> WHAT THE EXERCISE ASKS:
Drop the pictures from the entries below, then reproduce the rest exactly.

> RECORDS FOR THE TASK:
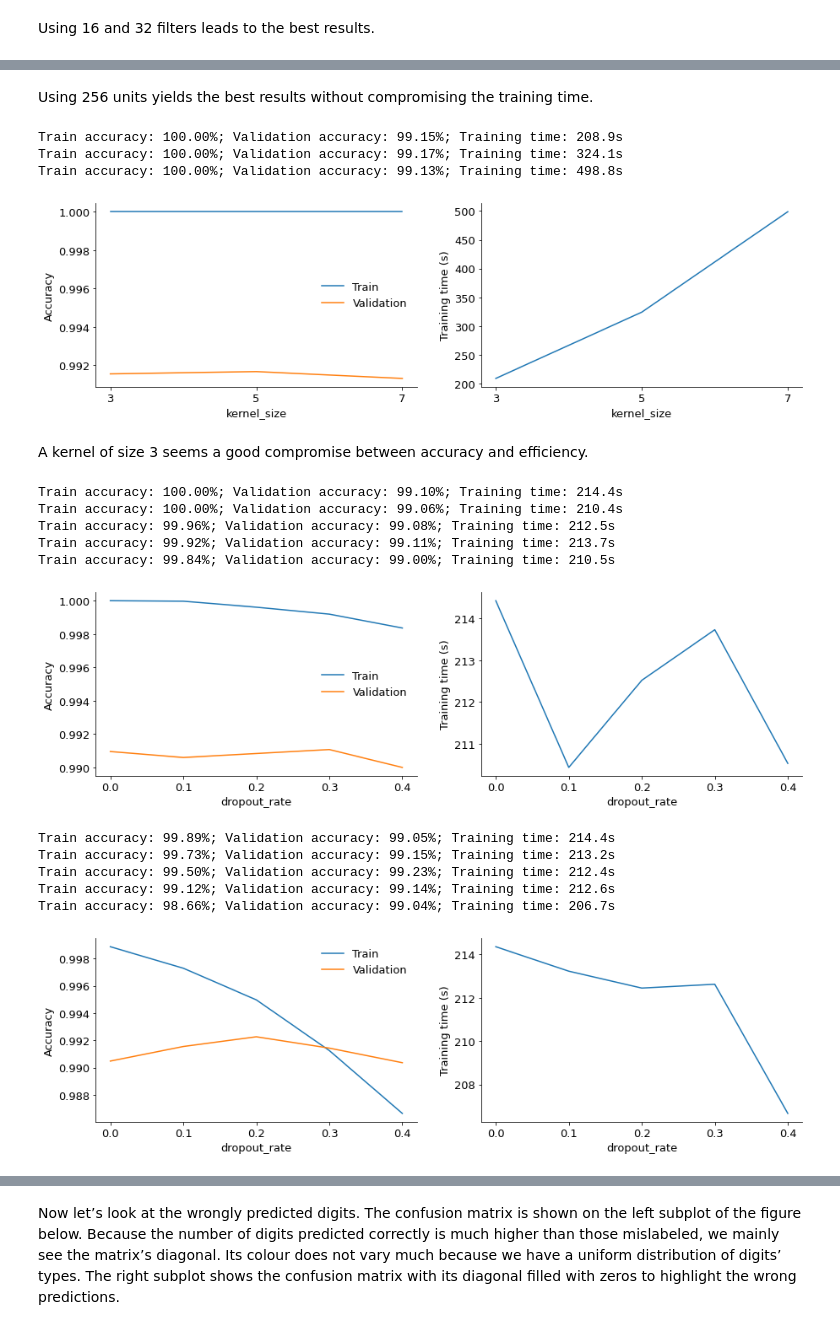
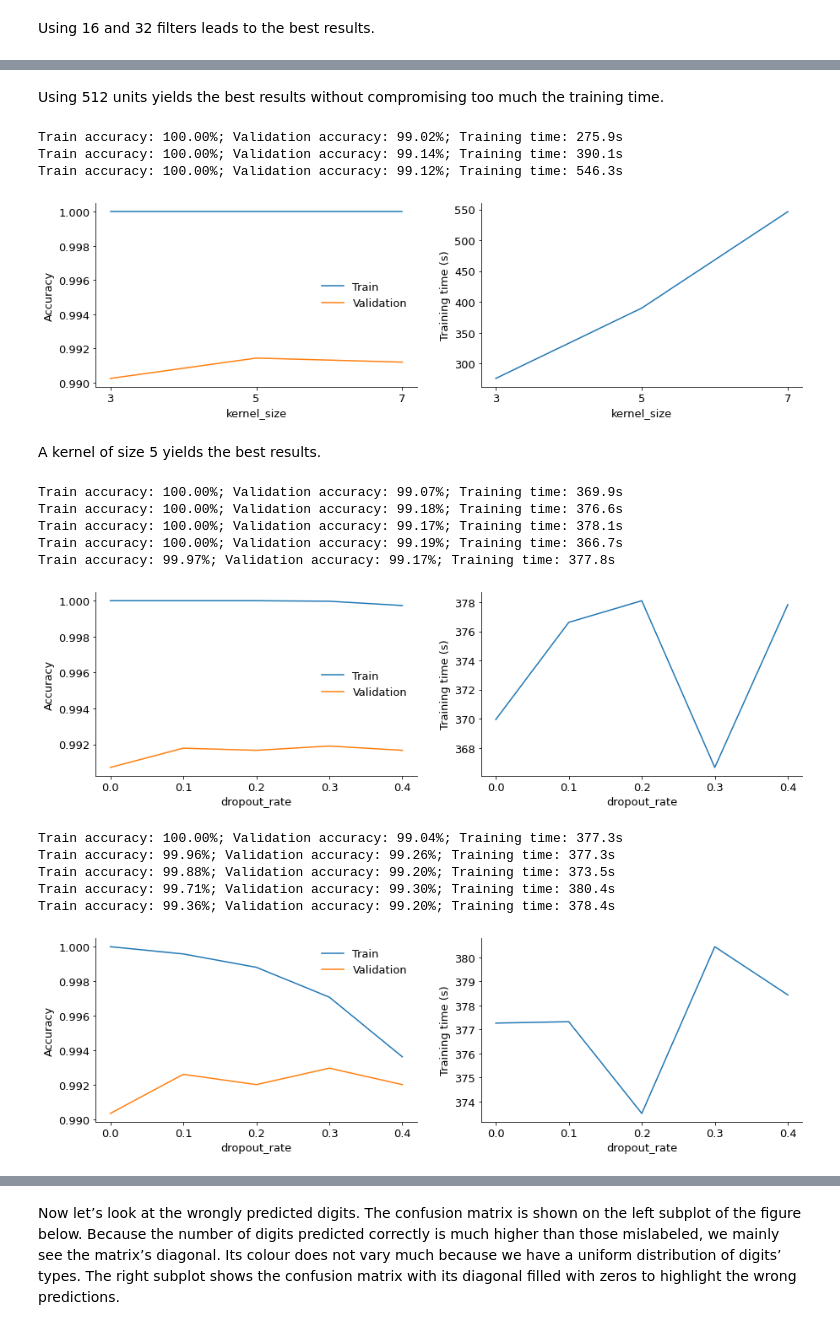
Before and after one commit to sgneves/competitions, a Jupyter notebook: Digit_recognizer/Digit_recognizer.ipynb, the cells around one changed output, grey strips where cells are left out. Saved outputs shown, nothing was run; the diff lists cells and outputs as text; code cells hidden in the pictures.

```diff
--- a/Digit_recognizer/Digit_recognizer.ipynb
+++ b/Digit_recognizer/Digit_recognizer.ipynb
@@ -553,41 +566,43 @@ Train accuracy: 100.00%; Validation accuracy: 99.11%; Training time: 373.5s
 # %% [markdown]
-Using 256 units yields the best results without compromising the training time.
+Using 512 units yields the best results without compromising too much the training time.
 # %%
-create_arg['units'] = 256
+create_arg['units'] = 512
 # %%
 # Tune the kernel size of the convolution layers
 compare_model_param(create_keras_model, create_arg, fit_keras_model, fit_arg, ('kernel_size',[3,5,7]))
 # %% [output]
-Train accuracy: 100.00%; Validation accuracy: 99.15%; Training time: 208.9s
-Train accuracy: 100.00%; Validation accuracy: 99.17%; Training time: 324.1s
-Train accuracy: 100.00%; Validation accuracy: 99.13%; Training time: 498.8s
+Train accuracy: 100.00%; Validation accuracy: 99.02%; Training time: 275.9s
+Train accuracy: 100.00%; Validation accuracy: 99.14%; Training time: 390.1s
+Train accuracy: 100.00%; Validation accuracy: 99.12%; Training time: 546.3s
-[figure, old version]
+[figure, new version]
-# %% [markdown]
-A kernel of size 3 seems a good compromise between accuracy and efficiency.
+# %% [markdown]
+A kernel of size 5 yields the best results.
 # %%
-create_arg['kernel_size'] = 3
+create_arg['kernel_size'] = 5
 # %%
 # Tune the rate of the third dropout layer (after dense layer)
-vals = np.arange(0,0.5,0.1)
+vals = np.arange(0.0,0.5,0.1)
 
 compare_model_param(create_keras_model, create_arg, fit_keras_model, fit_arg, ('dropout_rate',[(0,0,val) for val in vals]),
                     xticks_labels=['{:.1f}'.format(val) for val in vals])
 # %% [output]
-Train accuracy: 100.00%; Validation accuracy: 99.10%; Training time: 214.4s
-Train accuracy: 100.00%; Validation accuracy: 99.06%; Training time: 210.4s
-Train accuracy: 99.96%; Validation accuracy: 99.08%; Training time: 212.5s
-Train accuracy: 99.92%; Validation accuracy: 99.11%; Training time: 213.7s
-Train accuracy: 99.84%; Validation accuracy: 99.00%; Training time: 210.5s
+Train accuracy: 100.00%; Validation accuracy: 99.07%; Training time: 369.9s
+Train accuracy: 100.00%; Validation accuracy: 99.18%; Training time: 376.6s
+Train accuracy: 100.00%; Validation accuracy: 99.17%; Training time: 378.1s
+Train accuracy: 100.00%; Validation accuracy: 99.19%; Training time: 366.7s
+Train accuracy: 99.97%; Validation accuracy: 99.17%; Training time: 377.8s
-[figure, old version]
+[figure, new version]
 # %%
 # Tune the rate of the first two dropout layers (after convolution layers)
-compare_model_param(create_keras_model, create_arg, fit_keras_model, fit_arg, ('dropout_rate',[(val,val,0.3) for val in vals]),
+vals = np.arange(0,0.5,0.1)
+
+compare_model_param(create_keras_model, create_arg, fit_keras_model, fit_arg, ('dropout_rate',[(val,val,0.1) for val in vals]),
                     xticks_labels=['{:.1f}'.format(val) for val in vals])
 # %% [output]
-Train accuracy: 99.89%; Validation accuracy: 99.05%; Training time: 214.4s
-Train accuracy: 99.73%; Validation accuracy: 99.15%; Training time: 213.2s
-Train accuracy: 99.50%; Validation accuracy: 99.23%; Training time: 212.4s
-Train accuracy: 99.12%; Validation accuracy: 99.14%; Training time: 212.6s
-Train accuracy: 98.66%; Validation accuracy: 99.04%; Training time: 206.7s
+Train accuracy: 100.00%; Validation accuracy: 99.04%; Training time: 377.3s
+Train accuracy: 99.96%; Validation accuracy: 99.26%; Training time: 377.3s
+Train accuracy: 99.88%; Validation accuracy: 99.20%; Training time: 373.5s
+Train accuracy: 99.71%; Validation accuracy: 99.30%; Training time: 380.4s
+Train accuracy: 99.36%; Validation accuracy: 99.20%; Training time: 378.4s
-[figure, old version]
+[figure, new version]
 # %% [markdown]
```
Also changed, not shown: parts of 30 cells of this notebook.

> ANSWER BELOW:
Before and after one commit to sgneves/competitions, a Jupyter notebook: Digit_recognizer/Digit_recognizer.ipynb, the cells around one changed output, grey strips where cells are left out. Saved outputs shown, nothing was run; the diff lists cells and outputs as text; code cells hidden in the pictures.

```diff
--- a/Digit_recognizer/Digit_recognizer.ipynb
+++ b/Digit_recognizer/Digit_recognizer.ipynb
@@ -553,41 +566,43 @@ Train accuracy: 100.00%; Validation accuracy: 99.11%; Training time: 373.5s
 # %% [markdown]
-Using 256 units yields the best results without compromising the training time.
+Using 512 units yields the best results without compromising too much the training time.
 # %%
-create_arg['units'] = 256
+create_arg['units'] = 512
 # %%
 # Tune the kernel size of the convolution layers
 compare_model_param(create_keras_model, create_arg, fit_keras_model, fit_arg, ('kernel_size',[3,5,7]))
 # %% [output]
-Train accuracy: 100.00%; Validation accuracy: 99.15%; Training time: 208.9s
-Train accuracy: 100.00%; Validation accuracy: 99.17%; Training time: 324.1s
-Train accuracy: 100.00%; Validation accuracy: 99.13%; Training time: 498.8s
+Train accuracy: 100.00%; Validation accuracy: 99.02%; Training time: 275.9s
+Train accuracy: 100.00%; Validation accuracy: 99.14%; Training time: 390.1s
+Train accuracy: 100.00%; Validation accuracy: 99.12%; Training time: 546.3s
-[figure, old version]
+[figure, new version]
-# %% [markdown]
-A kernel of size 3 seems a good compromise between accuracy and efficiency.
+# %% [markdown]
+A kernel of size 5 yields the best results.
 # %%
-create_arg['kernel_size'] = 3
+create_arg['kernel_size'] = 5
 # %%
 # Tune the rate of the third dropout layer (after dense layer)
-vals = np.arange(0,0.5,0.1)
+vals = np.arange(0.0,0.5,0.1)
 
 compare_model_param(create_keras_model, create_arg, fit_keras_model, fit_arg, ('dropout_rate',[(0,0,val) for val in vals]),
                     xticks_labels=['{:.1f}'.format(val) for val in vals])
 # %% [output]
-Train accuracy: 100.00%; Validation accuracy: 99.10%; Training time: 214.4s
-Train accuracy: 100.00%; Validation accuracy: 99.06%; Training time: 210.4s
-Train accuracy: 99.96%; Validation accuracy: 99.08%; Training time: 212.5s
-Train accuracy: 99.92%; Validation accuracy: 99.11%; Training time: 213.7s
-Train accuracy: 99.84%; Validation accuracy: 99.00%; Training time: 210.5s
+Train accuracy: 100.00%; Validation accuracy: 99.07%; Training time: 369.9s
+Train accuracy: 100.00%; Validation accuracy: 99.18%; Training time: 376.6s
+Train accuracy: 100.00%; Validation accuracy: 99.17%; Training time: 378.1s
+Train accuracy: 100.00%; Validation accuracy: 99.19%; Training time: 366.7s
+Train accuracy: 99.97%; Validation accuracy: 99.17%; Training time: 377.8s
-[figure, old version]
+[figure, new version]
 # %%
 # Tune the rate of the first two dropout layers (after convolution layers)
-compare_model_param(create_keras_model, create_arg, fit_keras_model, fit_arg, ('dropout_rate',[(val,val,0.3) for val in vals]),
+vals = np.arange(0,0.5,0.1)
+
+compare_model_param(create_keras_model, create_arg, fit_keras_model, fit_arg, ('dropout_rate',[(val,val,0.1) for val in vals]),
                     xticks_labels=['{:.1f}'.format(val) for val in vals])
 # %% [output]
-Train accuracy: 99.89%; Validation accuracy: 99.05%; Training time: 214.4s
-Train accuracy: 99.73%; Validation accuracy: 99.15%; Training time: 213.2s
-Train accuracy: 99.50%; Validation accuracy: 99.23%; Training time: 212.4s
-Train accuracy: 99.12%; Validation accuracy: 99.14%; Training time: 212.6s
-Train accuracy: 98.66%; Validation accuracy: 99.04%; Training time: 206.7s
+Train accuracy: 100.00%; Validation accuracy: 99.04%; Training time: 377.3s
+Train accuracy: 99.96%; Validation accuracy: 99.26%; Training time: 377.3s
+Train accuracy: 99.88%; Validation accuracy: 99.20%; Training time: 373.5s
+Train accuracy: 99.71%; Validation accuracy: 99.30%; Training time: 380.4s
+Train accuracy: 99.36%; Validation accuracy: 99.20%; Training time: 378.4s
-[figure, old version]
+[figure, new version]
 # %% [markdown]
```
Also changed, not shown: parts of 30 cells of this notebook.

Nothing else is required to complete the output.